This is so common you probably witness it a dozen times a day or more, and it hardly registers because it is ubiquitous. If you are listening for it, you will hear it often.
Unfortunately, when the joke is documented in online exchanges, there isn’t the opportunity for the writer to let the other person know through body language that the barb is totally in jest.
Actually, even in person there is usually a part of the barb that is for real. Online, the danger is magnified for two reasons,
1) the person cannot see the facial expression and emoticons often are misinterpreted as well, and
2) e-mails are permanent, so the person can read and re-read the joke. It becomes more menacing with each iteration.
The antidote for this common problem is to establish five behavioral norms in your work group as follows:
1. We will not make jokes in any forum at another person’s expense.
2. We will praise in public or online but offer constructive criticism face to face in private.
3. When there is a disconnect in communication, we will always assume the best intent and check it out.
4. If something in an e-mail seems upsetting, it is up to the person who is upset to meet face to face with the other person as soon as possible.
5. We will call each other out politely if we see violations of these rules.
These five rules are not difficult, but it does take some training and resolve to get all people in a population to comply with them.
It helps to get firm agreement among the entire group and to post the rules in the team meeting area. If you can get people to actually follow the five rules above, it will change the entire complexion of the work group.
If all this sounds like common sense, it is. Too bad it is not common practice in many organizations.
Bob Whipple is CEO of Leadergrow, Inc. an organization dedicated to growing leaders. He can be reached at email@example.com 585-392-7763. Website http://www.leadergrow.com BLOG http://www.thetrustambassador.com He is author of the following books: The Trust Factor: Advanced Leadership for Professionals, Understanding E-Body Language: Building Trust Online, Leading with Trust is Like Sailing Downwind, and Trust in Transition: Navigating Organizational Change.
If you don’t mind I am going to print your rules and put them up at some of my clients’ offices.

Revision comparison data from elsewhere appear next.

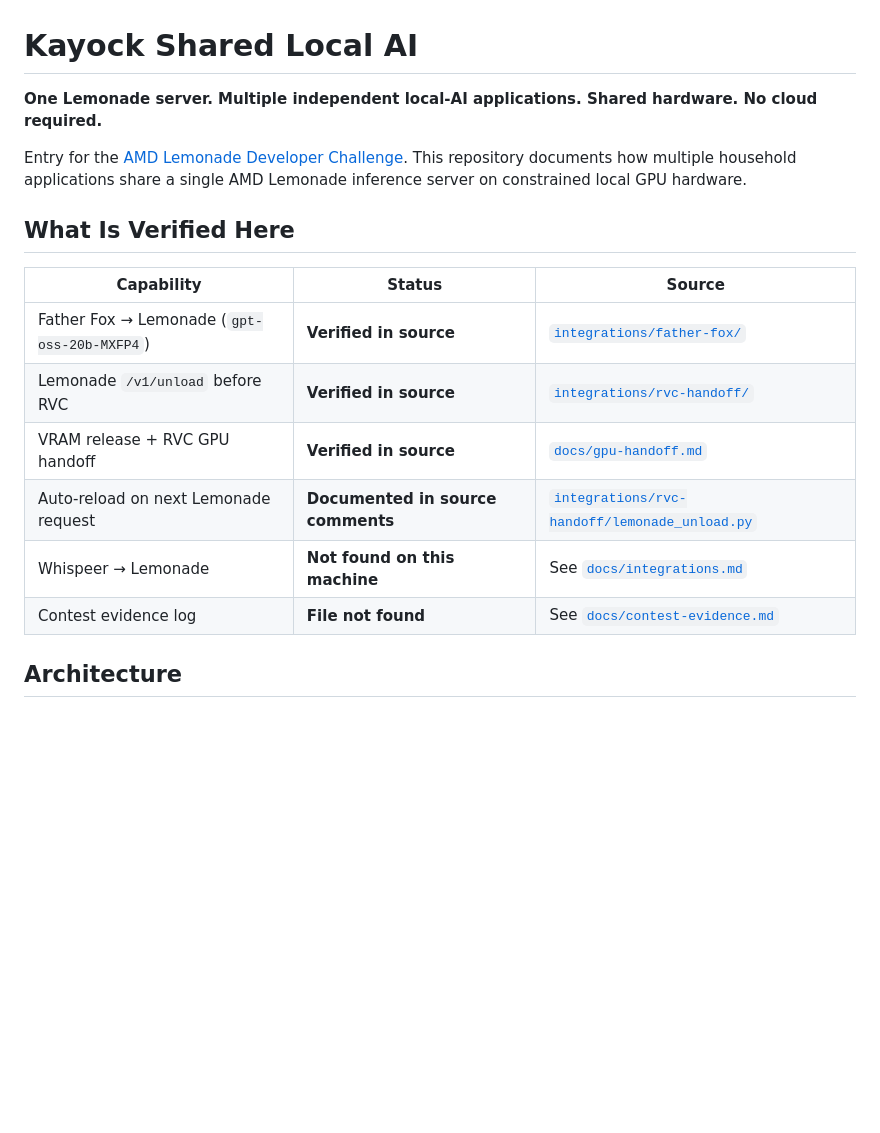
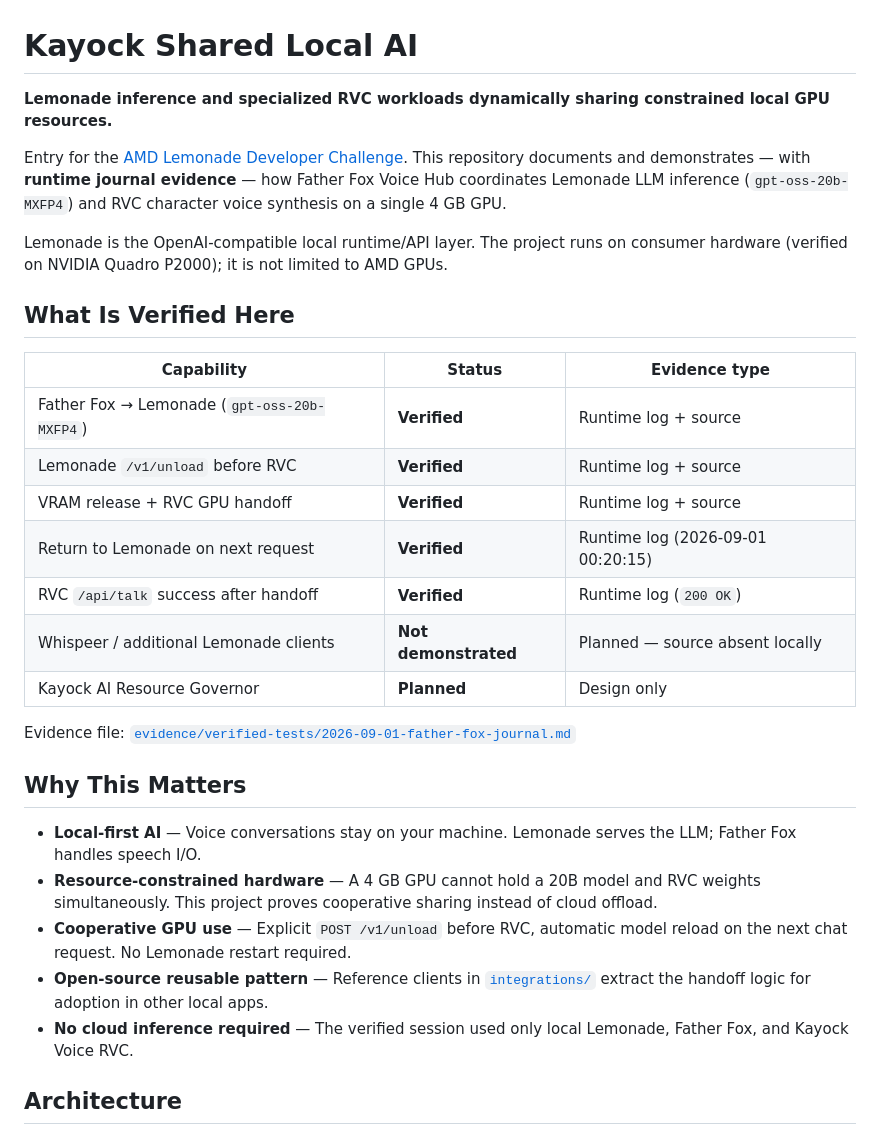
Before and after one commit to kayock/kayock-shared-local-ai, a Markdown page: README.md, the part around one of its changes. GitHub-like rendering; blank space fills up the shorter version.

```diff
--- a/README.md
+++ b/README.md
@@ -1,19 +1,32 @@
 # Kayock Shared Local AI
 
-**One Lemonade server. Multiple independent local-AI applications. Shared hardware. No cloud required.**
+**Lemonade inference and specialized RVC workloads dynamically sharing constrained local GPU resources.**
 
-Entry for the [AMD Lemonade Developer Challenge](https://www.amd.com/en/developer/resources/technical-articles/2025/amd-lemonade-developer-challenge.html). This repository documents how multiple household applications share a single AMD Lemonade inference server on constrained local GPU hardware.
+Entry for the [AMD Lemonade Developer Challenge](https://www.amd.com/en/developer/resources/technical-articles/2025/amd-lemonade-developer-challenge.html). This repository documents and demonstrates — with **runtime journal evidence** — how Father Fox Voice Hub coordinates Lemonade LLM inference (`gpt-oss-20b-MXFP4`) and RVC character voice synthesis on a single 4 GB GPU.
+
+Lemonade is the OpenAI-compatible local runtime/API layer. The project runs on consumer hardware (verified on NVIDIA Quadro P2000); it is not limited to AMD GPUs.
 
 ## What Is Verified Here
 
-| Capability | Status | Source |
-|------------|--------|--------|
-| Father Fox → Lemonade (`gpt-oss-20b-MXFP4`) | **Verified in source** | [`integrations/father-fox/`](integrations/father-fox/) |
-| Lemonade `/v1/unload` before RVC | **Verified in source** | [`integrations/rvc-handoff/`](integrations/rvc-handoff/) |
-| VRAM release + RVC GPU handoff | **Verified in source** | [`docs/gpu-handoff.md`](docs/gpu-handoff.md) |
-| Auto-reload on next Lemonade request | **Documented in source comments** | [`integrations/rvc-handoff/lemonade_unload.py`](integrations/rvc-handoff/lemonade_unload.py) |
-| Whispeer → Lemonade | **Not found on this machine** | See [`docs/integrations.md`](docs/integrations.md) |
-| Contest evidence log | **File not found** | See [`docs/contest-evidence.md`](docs/contest-evidence.md) |
+| Capability | Status | Evidence type |
+|------------|--------|---------------|
+| Father Fox → Lemonade (`gpt-oss-20b-MXFP4`) | **Verified** | Runtime log + source |
+| Lemonade `/v1/unload` before RVC | **Verified** | Runtime log + source |
+| VRAM release + RVC GPU handoff | **Verified** | Runtime log + source |
+| Return to Lemonade on next request | **Verified** | Runtime log (2026-09-01 00:20:15) |
+| RVC `/api/talk` success after handoff | **Verified** | Runtime log (`200 OK`) |
+| Whispeer / additional Lemonade clients | **Not demonstrated** | Planned — source absent locally |
+| Kayock AI Resource Governor | **Planned** | Design only |
+
+Evidence file: [`evidence/verified-tests/2026-09-01-father-fox-journal.md`](evidence/verified-tests/2026-09-01-father-fox-journal.md)
+
+## Why This Matters
+
+- **Local-first AI** — Voice conversations stay on your machine. Lemonade serves the LLM; Father Fox handles speech I/O.
+- **Resource-constrained hardware** — A 4 GB GPU cannot hold a 20B model and RVC weights simultaneously. This project proves cooperative sharing instead of cloud offload.
+- **Cooperative GPU use** — Explicit `POST /v1/unload` before RVC, automatic model reload on the next chat request. No Lemonade restart required.
+- **Open-source reusable pattern** — Reference clients in [`integrations/`](integrations/) extract the handoff logic for adoption in other local apps.
+- **No cloud inference required** — The verified session used only local Lemonade, Father Fox, and Kayock Voice RVC.
 
 ## Architecture
 
```
Also changed, not shown: other parts of README.md (+25 -16 lines), docs/contest-evidence.md (+62 -61 lines), docs/gpu-handoff.md (+25 -7 lines).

If people can just remember the basic rule of never making a joke at someone else’s expense, we will have far fewer misunderstandings and it will be a lot easier to have an environment of trust.
Great article, thank you
Please feel free to print out and use as you wish. No restrictions.
Reblogged this on Gr8fullsoul.